━━━━━ Provided information ━━━━━

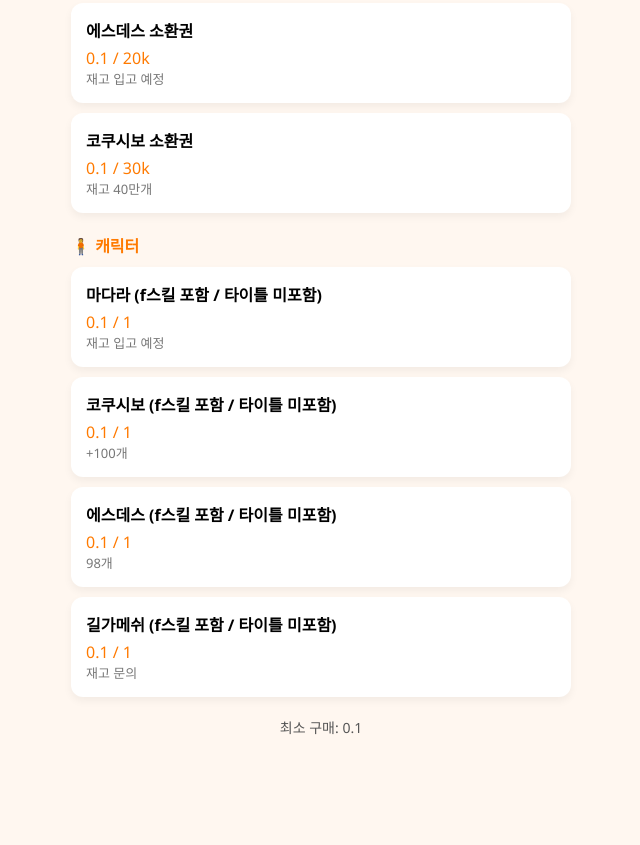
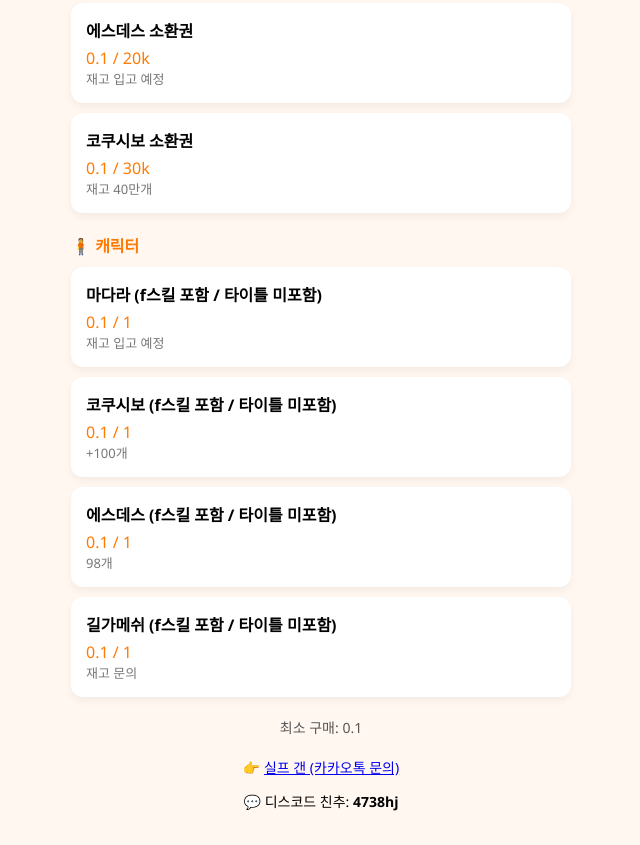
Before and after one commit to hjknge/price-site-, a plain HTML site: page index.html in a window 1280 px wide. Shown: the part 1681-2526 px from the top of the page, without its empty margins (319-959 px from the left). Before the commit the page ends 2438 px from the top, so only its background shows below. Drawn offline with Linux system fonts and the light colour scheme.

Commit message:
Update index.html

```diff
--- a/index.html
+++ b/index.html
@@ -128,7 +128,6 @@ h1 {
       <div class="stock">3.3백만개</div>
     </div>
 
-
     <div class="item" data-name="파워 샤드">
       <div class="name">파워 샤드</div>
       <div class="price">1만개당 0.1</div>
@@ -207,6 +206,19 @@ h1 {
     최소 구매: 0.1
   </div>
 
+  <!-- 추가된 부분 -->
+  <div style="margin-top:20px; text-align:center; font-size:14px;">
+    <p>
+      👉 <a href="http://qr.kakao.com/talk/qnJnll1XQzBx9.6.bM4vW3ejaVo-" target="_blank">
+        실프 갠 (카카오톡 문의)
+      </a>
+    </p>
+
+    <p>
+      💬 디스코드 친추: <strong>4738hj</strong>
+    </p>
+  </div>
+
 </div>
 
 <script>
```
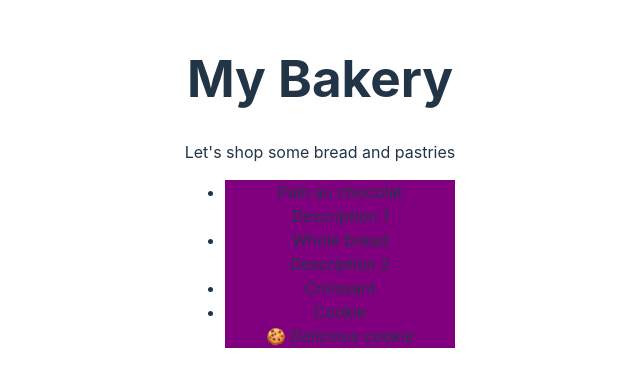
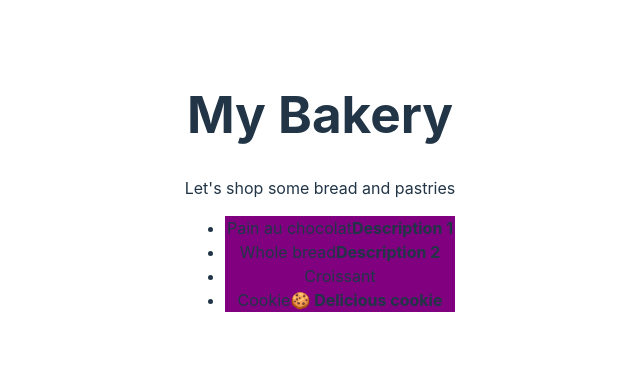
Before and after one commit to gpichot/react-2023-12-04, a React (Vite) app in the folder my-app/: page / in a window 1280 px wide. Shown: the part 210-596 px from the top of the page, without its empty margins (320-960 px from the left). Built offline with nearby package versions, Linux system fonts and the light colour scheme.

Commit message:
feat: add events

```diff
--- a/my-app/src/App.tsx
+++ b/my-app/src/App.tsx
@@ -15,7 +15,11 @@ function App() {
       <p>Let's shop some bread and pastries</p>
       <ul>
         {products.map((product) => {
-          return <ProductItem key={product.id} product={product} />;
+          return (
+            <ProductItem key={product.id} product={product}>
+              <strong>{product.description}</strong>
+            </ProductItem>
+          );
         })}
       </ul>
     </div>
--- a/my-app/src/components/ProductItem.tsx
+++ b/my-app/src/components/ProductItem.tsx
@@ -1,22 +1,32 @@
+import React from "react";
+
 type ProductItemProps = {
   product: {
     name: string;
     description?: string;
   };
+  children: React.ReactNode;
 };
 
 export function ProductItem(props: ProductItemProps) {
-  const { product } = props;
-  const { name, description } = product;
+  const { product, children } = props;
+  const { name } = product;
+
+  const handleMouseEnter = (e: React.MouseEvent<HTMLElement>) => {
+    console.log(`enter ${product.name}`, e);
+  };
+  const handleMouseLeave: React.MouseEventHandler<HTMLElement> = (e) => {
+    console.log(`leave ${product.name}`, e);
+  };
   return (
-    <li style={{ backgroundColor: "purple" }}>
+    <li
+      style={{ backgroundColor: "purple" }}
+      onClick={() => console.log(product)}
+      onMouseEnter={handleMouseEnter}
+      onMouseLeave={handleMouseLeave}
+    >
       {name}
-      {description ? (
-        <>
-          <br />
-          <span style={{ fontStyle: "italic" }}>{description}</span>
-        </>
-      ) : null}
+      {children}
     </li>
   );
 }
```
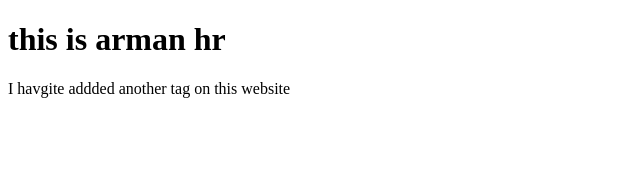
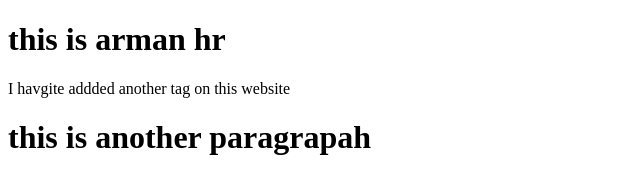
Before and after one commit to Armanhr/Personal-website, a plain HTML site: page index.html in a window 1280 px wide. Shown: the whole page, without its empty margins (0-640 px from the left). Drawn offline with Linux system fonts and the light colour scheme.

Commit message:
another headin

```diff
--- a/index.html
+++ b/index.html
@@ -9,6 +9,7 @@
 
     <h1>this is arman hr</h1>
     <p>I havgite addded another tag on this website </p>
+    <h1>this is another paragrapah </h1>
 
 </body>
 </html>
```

━━━━━

### Assignment
Give the number of lines containing "class" in the entries, and no other text.

### Task result
4